Exercise details:
How many lines of the data include the string "fallback"? State that number alone.

Change detection data
━━━━━━━━━━━━━━━━━━━━

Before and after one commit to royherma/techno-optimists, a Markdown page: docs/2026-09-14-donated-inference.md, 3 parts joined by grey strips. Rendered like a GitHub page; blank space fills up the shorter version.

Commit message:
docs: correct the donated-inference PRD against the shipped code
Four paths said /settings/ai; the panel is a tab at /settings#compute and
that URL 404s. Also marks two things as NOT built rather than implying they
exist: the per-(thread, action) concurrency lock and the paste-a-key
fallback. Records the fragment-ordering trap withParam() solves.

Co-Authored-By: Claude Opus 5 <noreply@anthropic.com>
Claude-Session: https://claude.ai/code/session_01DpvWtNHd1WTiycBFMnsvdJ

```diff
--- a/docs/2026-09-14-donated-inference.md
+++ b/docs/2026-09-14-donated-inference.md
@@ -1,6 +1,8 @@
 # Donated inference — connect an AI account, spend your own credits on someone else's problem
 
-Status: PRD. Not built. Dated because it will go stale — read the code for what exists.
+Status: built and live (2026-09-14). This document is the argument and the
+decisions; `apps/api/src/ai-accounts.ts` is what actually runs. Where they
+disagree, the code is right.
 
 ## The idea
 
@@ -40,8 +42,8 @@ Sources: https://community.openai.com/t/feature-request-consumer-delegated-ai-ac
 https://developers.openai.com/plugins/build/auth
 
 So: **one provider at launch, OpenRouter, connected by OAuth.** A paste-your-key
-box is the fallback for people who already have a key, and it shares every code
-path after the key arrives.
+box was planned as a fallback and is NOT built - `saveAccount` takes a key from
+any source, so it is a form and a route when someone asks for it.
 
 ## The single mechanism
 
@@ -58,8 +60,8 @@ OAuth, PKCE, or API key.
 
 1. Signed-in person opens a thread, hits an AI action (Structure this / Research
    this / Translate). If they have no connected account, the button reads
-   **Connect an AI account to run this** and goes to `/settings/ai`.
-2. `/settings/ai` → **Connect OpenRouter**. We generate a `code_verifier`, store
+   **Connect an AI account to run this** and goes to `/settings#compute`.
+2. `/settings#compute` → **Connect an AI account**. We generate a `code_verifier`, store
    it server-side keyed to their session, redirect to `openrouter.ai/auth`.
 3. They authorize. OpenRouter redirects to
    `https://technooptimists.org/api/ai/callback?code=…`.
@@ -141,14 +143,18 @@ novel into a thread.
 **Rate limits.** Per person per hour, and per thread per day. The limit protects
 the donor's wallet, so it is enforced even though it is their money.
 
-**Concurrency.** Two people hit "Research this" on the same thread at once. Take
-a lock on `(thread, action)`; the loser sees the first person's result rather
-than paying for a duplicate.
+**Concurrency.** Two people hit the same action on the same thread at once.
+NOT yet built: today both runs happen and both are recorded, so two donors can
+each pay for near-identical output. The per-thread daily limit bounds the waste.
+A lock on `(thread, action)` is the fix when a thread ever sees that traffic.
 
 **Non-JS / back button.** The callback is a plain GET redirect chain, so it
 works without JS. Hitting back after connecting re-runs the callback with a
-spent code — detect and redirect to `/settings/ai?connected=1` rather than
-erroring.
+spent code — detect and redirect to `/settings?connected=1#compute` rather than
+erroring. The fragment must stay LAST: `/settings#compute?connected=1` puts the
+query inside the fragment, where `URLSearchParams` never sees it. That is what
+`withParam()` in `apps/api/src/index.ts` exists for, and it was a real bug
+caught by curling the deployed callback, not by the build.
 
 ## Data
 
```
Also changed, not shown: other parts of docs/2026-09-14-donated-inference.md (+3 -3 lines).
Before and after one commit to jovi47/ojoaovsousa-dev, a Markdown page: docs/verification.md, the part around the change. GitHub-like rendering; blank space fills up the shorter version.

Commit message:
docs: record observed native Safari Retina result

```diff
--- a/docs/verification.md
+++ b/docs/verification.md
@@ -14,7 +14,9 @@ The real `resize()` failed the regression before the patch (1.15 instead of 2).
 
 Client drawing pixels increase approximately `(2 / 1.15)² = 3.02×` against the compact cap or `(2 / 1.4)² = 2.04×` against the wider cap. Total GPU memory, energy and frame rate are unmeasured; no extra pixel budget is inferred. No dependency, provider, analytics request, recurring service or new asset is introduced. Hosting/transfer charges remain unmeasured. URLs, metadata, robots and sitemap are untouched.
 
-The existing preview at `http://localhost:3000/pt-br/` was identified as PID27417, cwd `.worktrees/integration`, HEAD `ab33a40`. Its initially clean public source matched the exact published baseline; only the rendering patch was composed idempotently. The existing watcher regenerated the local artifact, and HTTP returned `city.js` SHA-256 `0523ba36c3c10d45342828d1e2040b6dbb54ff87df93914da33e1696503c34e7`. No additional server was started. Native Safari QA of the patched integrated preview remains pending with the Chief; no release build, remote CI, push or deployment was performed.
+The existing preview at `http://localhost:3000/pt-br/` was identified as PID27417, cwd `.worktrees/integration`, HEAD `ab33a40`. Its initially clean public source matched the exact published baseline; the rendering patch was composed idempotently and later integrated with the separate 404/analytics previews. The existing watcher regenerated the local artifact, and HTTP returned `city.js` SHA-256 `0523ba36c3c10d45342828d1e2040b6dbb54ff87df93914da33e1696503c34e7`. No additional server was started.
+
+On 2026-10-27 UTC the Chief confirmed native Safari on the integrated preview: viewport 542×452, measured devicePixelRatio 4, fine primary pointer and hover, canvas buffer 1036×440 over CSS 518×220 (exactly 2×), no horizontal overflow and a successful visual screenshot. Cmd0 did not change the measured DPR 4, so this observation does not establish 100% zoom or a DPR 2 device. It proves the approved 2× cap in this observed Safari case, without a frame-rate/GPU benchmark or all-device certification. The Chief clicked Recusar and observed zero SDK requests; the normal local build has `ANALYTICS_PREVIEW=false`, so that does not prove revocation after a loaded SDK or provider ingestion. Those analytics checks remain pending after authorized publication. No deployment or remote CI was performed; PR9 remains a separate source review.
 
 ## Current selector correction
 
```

━━━━━━━━━━━━━━━━━━━━

Task answer:
3